_Exercise goal_.
Go through the listing below and return each line that includes "password".

_Dataset records_.

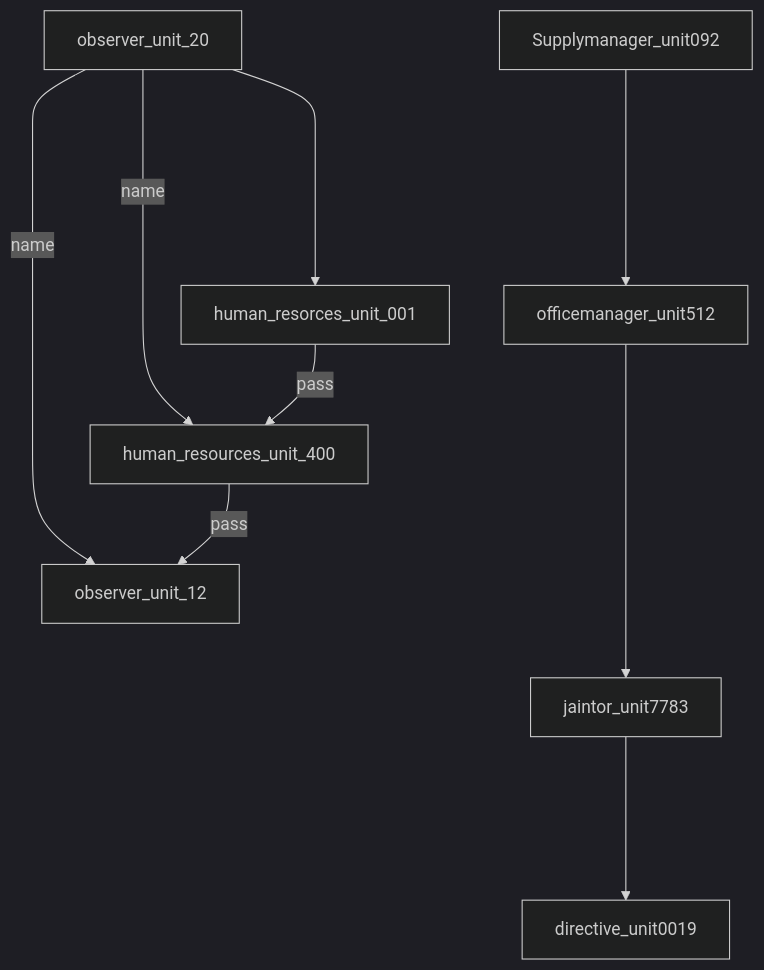
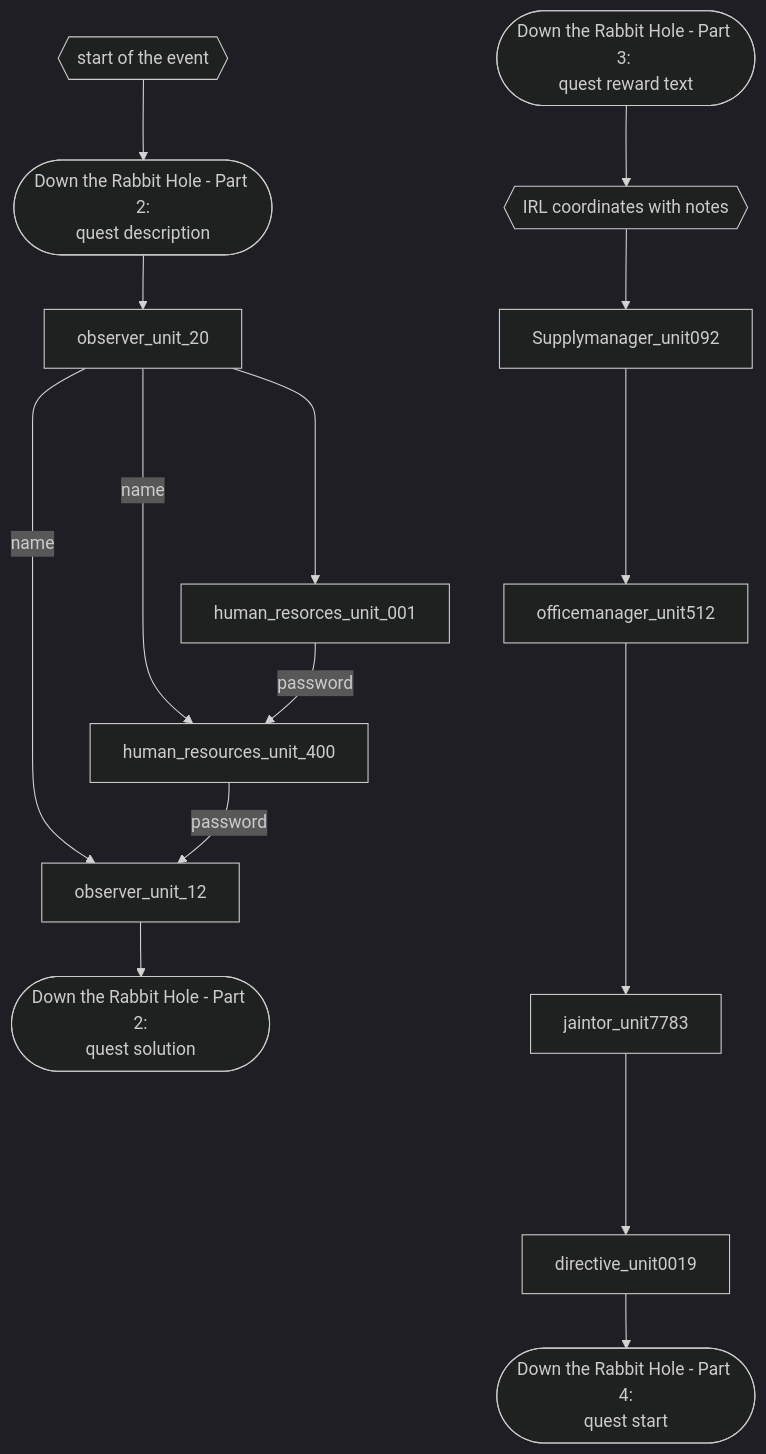
One commit to 3ncy/ARRS-s5 changed the diagram in README.md. Above: the diagram before and after it, drawn with Mermaid (dark theme).

Commit message:
Update README.md - fancying up the graph

````diff
--- a/README.md
+++ b/README.md
@@ -16,12 +16,22 @@
 ```mermaid
 graph TD;
+    start{{start of the event}} --> quest2-desc(["Down the Rabbit Hole - Part 2:
+quest description"]);
+    quest2-desc --> observer_unit_20;
     observer_unit_20 --name--> observer_unit_12;
     observer_unit_20 --name--> human_resources_unit_400;
     observer_unit_20 ----> human_resorces_unit_001;
-    human_resorces_unit_001 --pass--> human_resources_unit_400
-    human_resources_unit_400 --pass--> observer_unit_12
+    human_resorces_unit_001 --password--> human_resources_unit_400;
+    human_resources_unit_400 --password--> observer_unit_12;
+    observer_unit_12 --> quest2-sol(["Down the Rabbit Hole - Part 2:
+quest solution"]);
 
-    Supplymanager_unit092 ----> officemanager_unit512
-    officemanager_unit512 ----> jaintor_unit7783
-    jaintor_unit7783 ----> directive_unit0019
+    quest3(["Down the Rabbit Hole - Part 3: 
+quest reward text"]) --> irl{{IRL coordinates with notes}};
+    irl --> Supplymanager_unit092;
+    Supplymanager_unit092 ----> officemanager_unit512;
+    officemanager_unit512 ----> jaintor_unit7783;
+    jaintor_unit7783 ----> directive_unit0019;
+    directive_unit0019 --> quest4(["Down the Rabbit Hole - Part 4:
+quest start"]);
 ```
````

_Output of the task_.
+    human_resorces_unit_001 --password--> human_resources_unit_400;
+    human_resources_unit_400 --password--> observer_unit_12;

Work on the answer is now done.